§ WHAT THE TASK ASKS
From the first line to the last, restate the records word for word, skipping the pictures.

Data entries

######

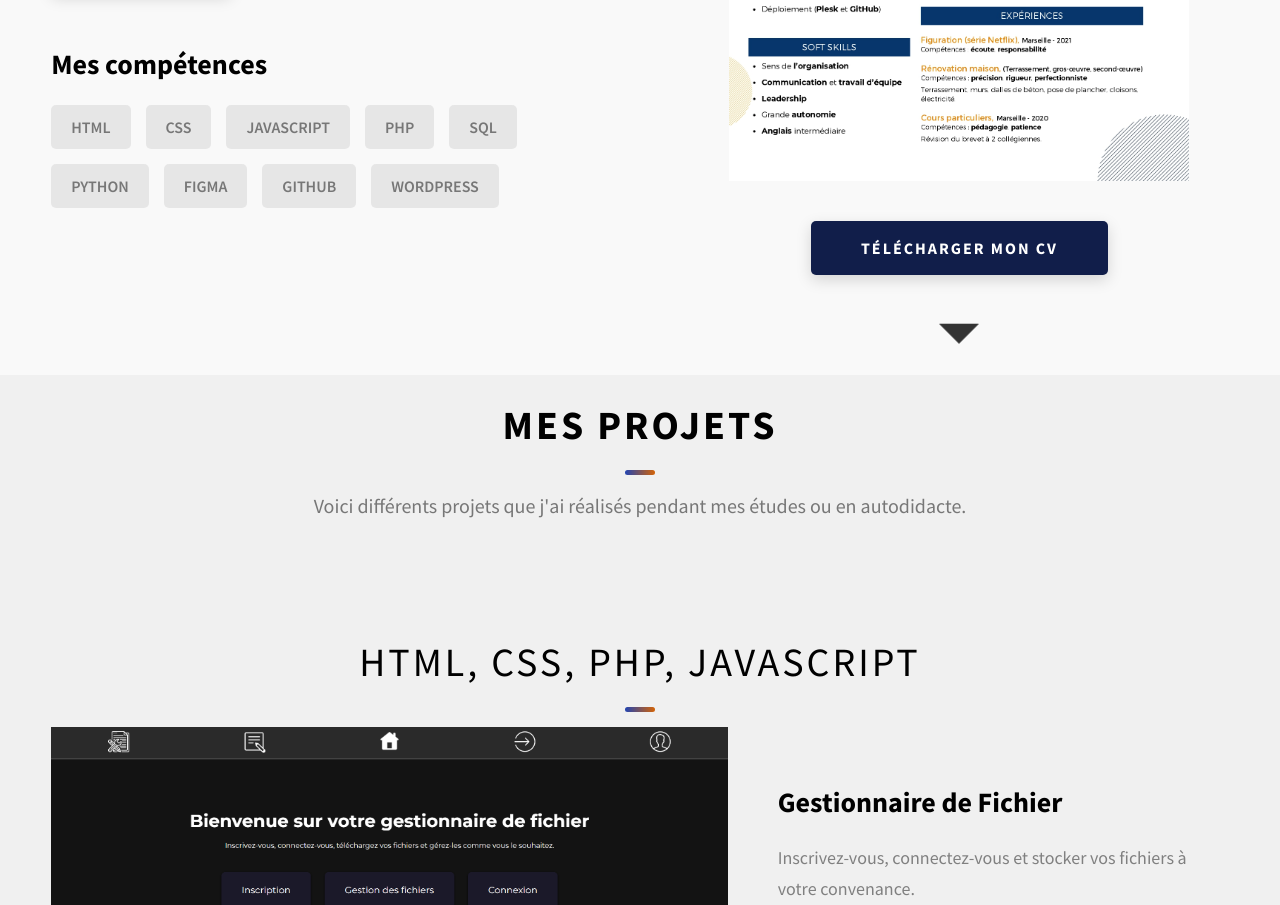
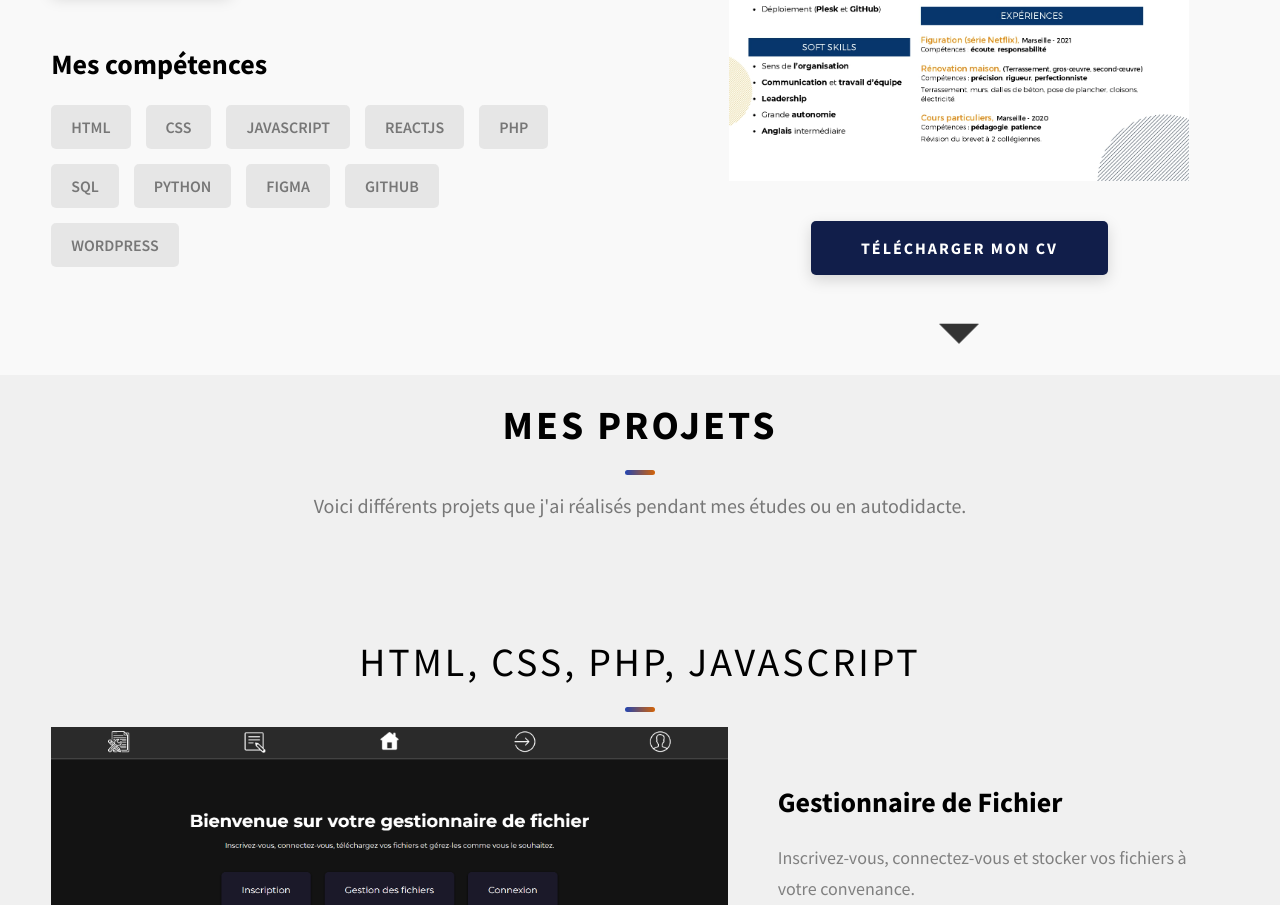
Before and after one commit to augustin-yvon/portfolio, a plain HTML site: page index.html in a window 1280 px wide. Shown: the part 1518-2423 px from the top of the page. Drawn offline with Linux system fonts and the light colour scheme.

Commit message:
Update index.html

```diff
--- a/index.html
+++ b/index.html
@@ -130,6 +130,7 @@
                 <div class="skills__skill outilsDetails" data-name="HTML">HTML</div>
                 <div class="skills__skill outilsDetails" data-name="CSS">CSS</div>
                 <div class="skills__skill outilsDetails" data-name="JAVASCRIPT">JAVASCRIPT</div>
+                <div class="skills__skill outilsDetails" data-name="REACTJS">REACTJS</div>
                 <div class="skills__skill outilsDetails" data-name="PHP">PHP</div>
                 <div class="skills__skill outilsDetails" data-name="SQL">SQL</div>
                 <div class="skills__skill outilsDetails" data-name="PYTHON">PYTHON</div>
```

######

§ ANSWER SECTION
Before and after one commit to augustin-yvon/portfolio, a plain HTML site: page index.html in a window 1280 px wide. Shown: the part 1518-2423 px from the top of the page. Drawn offline with Linux system fonts and the light colour scheme.

Commit message:
Update index.html

```diff
--- a/index.html
+++ b/index.html
@@ -130,6 +130,7 @@
                 <div class="skills__skill outilsDetails" data-name="HTML">HTML</div>
                 <div class="skills__skill outilsDetails" data-name="CSS">CSS</div>
                 <div class="skills__skill outilsDetails" data-name="JAVASCRIPT">JAVASCRIPT</div>
+                <div class="skills__skill outilsDetails" data-name="REACTJS">REACTJS</div>
                 <div class="skills__skill outilsDetails" data-name="PHP">PHP</div>
                 <div class="skills__skill outilsDetails" data-name="SQL">SQL</div>
                 <div class="skills__skill outilsDetails" data-name="PYTHON">PYTHON</div>
```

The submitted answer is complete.